> INPUT DATA
====

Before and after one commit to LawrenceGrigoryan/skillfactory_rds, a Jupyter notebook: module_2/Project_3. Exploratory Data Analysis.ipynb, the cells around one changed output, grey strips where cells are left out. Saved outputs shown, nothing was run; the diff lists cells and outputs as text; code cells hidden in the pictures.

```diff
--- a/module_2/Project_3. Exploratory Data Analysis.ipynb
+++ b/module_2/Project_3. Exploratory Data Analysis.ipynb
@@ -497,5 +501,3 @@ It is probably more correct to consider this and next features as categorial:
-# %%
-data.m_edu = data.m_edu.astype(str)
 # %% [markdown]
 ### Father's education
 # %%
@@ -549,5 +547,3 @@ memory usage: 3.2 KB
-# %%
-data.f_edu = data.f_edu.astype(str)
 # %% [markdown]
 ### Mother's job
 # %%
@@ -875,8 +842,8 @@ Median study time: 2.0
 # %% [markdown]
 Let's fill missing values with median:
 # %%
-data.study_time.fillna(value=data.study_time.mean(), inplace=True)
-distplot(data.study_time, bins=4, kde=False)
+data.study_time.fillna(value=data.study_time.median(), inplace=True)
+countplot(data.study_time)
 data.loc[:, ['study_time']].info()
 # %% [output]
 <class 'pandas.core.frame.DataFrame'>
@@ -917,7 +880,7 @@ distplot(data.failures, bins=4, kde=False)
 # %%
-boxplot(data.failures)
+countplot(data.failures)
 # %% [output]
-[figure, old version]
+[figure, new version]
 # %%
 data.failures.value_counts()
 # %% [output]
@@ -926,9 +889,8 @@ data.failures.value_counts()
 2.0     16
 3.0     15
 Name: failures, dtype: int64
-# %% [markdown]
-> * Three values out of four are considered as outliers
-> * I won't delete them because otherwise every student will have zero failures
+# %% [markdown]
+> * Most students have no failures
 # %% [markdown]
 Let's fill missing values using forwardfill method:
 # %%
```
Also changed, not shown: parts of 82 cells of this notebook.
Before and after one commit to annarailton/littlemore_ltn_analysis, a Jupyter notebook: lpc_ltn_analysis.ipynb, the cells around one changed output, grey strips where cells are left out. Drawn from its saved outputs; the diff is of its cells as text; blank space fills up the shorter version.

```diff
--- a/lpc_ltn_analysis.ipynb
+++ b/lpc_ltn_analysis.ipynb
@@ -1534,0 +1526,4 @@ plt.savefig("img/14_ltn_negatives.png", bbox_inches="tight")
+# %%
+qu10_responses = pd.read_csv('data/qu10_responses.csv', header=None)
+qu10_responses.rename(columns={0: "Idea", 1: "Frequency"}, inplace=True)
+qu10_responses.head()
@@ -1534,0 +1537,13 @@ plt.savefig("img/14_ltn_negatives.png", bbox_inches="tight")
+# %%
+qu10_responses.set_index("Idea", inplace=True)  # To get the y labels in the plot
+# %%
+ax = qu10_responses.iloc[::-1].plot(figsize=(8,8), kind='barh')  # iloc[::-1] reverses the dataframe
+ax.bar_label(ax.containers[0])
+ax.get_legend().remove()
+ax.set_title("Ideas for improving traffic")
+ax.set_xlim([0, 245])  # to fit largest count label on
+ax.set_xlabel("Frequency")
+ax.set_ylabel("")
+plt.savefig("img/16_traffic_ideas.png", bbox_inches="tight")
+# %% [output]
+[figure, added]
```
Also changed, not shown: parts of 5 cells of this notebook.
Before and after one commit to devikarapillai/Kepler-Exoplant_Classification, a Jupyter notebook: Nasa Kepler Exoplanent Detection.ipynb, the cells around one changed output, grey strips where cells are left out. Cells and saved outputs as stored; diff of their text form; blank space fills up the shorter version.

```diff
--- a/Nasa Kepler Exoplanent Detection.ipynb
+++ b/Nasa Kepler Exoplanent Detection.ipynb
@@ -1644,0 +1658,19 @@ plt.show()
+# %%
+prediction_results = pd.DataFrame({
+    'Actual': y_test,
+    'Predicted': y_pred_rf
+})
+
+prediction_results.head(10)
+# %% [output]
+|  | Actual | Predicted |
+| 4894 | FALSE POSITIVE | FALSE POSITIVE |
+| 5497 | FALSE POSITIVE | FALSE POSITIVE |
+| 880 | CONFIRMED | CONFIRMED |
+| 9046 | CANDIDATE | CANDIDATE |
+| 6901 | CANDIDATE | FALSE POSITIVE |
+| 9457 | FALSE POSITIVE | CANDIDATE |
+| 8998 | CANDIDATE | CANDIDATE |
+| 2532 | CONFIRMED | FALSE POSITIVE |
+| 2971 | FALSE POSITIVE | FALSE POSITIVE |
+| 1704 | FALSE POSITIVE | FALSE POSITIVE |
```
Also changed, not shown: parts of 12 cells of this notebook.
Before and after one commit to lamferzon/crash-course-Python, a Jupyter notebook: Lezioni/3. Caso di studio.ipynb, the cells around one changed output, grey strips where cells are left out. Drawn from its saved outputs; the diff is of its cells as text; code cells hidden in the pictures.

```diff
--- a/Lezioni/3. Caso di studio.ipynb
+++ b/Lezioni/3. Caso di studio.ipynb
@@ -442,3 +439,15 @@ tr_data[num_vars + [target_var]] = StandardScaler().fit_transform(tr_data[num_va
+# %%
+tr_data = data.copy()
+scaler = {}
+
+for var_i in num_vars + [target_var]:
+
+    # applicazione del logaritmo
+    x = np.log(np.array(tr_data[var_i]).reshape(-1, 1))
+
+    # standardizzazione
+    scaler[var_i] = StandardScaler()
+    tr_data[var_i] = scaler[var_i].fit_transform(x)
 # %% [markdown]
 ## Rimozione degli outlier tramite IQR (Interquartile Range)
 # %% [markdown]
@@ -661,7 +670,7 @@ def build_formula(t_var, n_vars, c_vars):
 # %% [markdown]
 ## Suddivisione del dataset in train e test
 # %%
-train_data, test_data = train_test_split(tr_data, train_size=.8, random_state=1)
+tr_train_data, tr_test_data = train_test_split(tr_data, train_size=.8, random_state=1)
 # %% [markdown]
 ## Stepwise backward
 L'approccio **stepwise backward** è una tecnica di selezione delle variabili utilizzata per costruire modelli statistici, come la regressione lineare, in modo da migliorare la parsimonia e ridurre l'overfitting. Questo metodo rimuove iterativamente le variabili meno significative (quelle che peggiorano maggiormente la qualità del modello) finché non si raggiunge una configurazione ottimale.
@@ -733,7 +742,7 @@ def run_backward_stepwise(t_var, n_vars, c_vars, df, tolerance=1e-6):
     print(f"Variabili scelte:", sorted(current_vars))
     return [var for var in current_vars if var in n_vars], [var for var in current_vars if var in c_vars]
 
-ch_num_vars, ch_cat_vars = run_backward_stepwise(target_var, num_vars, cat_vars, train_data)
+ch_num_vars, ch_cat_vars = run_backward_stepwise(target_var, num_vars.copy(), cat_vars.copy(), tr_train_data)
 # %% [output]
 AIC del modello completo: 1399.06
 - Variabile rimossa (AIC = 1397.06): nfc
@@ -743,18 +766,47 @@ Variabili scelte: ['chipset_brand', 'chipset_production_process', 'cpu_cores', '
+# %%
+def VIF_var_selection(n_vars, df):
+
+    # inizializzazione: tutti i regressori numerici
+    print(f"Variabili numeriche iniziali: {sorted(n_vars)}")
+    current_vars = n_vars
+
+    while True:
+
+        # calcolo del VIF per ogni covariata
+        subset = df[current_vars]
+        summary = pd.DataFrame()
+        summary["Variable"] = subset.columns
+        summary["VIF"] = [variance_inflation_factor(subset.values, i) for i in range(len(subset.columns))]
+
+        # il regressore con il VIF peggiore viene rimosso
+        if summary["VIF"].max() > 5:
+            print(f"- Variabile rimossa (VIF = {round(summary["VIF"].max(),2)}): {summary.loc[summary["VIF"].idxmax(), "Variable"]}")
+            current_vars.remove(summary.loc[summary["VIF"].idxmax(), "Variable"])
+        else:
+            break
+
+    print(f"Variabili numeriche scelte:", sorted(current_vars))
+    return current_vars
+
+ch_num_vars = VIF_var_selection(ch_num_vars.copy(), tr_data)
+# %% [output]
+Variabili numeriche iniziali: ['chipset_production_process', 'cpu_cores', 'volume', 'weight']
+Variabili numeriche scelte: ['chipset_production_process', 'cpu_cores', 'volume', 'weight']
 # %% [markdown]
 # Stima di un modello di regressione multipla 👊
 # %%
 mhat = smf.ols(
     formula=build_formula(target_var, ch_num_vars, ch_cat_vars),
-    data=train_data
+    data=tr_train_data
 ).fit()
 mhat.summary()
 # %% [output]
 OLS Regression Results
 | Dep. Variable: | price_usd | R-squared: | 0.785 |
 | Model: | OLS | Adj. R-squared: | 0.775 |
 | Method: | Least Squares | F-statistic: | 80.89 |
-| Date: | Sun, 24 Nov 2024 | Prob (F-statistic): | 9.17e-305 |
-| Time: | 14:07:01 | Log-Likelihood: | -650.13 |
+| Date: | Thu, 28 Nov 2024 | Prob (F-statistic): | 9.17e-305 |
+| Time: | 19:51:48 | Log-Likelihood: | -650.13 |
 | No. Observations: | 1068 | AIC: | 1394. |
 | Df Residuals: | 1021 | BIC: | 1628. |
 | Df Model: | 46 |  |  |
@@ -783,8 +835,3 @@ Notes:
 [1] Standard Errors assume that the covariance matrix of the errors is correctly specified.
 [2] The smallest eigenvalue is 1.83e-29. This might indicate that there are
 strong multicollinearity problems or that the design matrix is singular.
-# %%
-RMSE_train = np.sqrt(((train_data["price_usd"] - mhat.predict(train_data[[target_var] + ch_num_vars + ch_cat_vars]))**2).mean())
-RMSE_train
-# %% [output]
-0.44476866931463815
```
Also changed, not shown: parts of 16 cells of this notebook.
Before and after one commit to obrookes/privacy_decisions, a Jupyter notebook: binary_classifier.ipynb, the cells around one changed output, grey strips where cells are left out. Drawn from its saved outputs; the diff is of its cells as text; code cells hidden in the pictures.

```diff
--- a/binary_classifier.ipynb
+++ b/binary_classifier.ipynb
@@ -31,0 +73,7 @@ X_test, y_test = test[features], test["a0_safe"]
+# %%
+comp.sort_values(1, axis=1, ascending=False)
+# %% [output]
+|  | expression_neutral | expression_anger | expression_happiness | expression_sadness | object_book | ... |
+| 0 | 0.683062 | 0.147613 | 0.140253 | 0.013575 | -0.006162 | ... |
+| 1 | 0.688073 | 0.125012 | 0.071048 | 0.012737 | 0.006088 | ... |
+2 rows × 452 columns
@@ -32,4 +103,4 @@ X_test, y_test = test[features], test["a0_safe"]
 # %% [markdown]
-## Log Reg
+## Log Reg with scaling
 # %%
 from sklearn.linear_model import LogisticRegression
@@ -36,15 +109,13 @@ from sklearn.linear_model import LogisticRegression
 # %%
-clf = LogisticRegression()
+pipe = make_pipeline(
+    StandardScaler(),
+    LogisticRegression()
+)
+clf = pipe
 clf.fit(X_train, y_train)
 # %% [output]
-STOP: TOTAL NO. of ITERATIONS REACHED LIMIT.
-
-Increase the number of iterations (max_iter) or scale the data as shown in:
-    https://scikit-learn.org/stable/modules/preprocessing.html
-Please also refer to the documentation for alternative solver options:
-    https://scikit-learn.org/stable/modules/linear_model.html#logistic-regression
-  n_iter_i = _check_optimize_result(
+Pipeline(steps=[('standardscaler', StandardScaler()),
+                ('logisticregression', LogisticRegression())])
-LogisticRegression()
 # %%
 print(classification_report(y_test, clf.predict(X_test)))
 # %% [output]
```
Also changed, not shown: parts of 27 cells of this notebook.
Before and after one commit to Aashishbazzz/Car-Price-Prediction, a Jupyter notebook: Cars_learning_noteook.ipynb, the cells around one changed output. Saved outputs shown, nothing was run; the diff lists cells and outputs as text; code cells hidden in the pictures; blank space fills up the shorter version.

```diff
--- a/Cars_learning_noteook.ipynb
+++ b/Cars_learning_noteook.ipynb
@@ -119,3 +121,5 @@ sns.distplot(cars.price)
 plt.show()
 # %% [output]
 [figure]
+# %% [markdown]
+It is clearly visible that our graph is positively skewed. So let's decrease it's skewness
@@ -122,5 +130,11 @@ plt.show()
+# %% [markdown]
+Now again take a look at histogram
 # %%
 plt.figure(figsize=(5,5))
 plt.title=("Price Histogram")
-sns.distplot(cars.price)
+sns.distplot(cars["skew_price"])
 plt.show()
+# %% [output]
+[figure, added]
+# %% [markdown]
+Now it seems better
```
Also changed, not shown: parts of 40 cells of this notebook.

====

> TASK REQUIREMENTS
Count lines, not occurrences: report how many lines in the entries above include the word "html", as a number alone.

> REPLY
2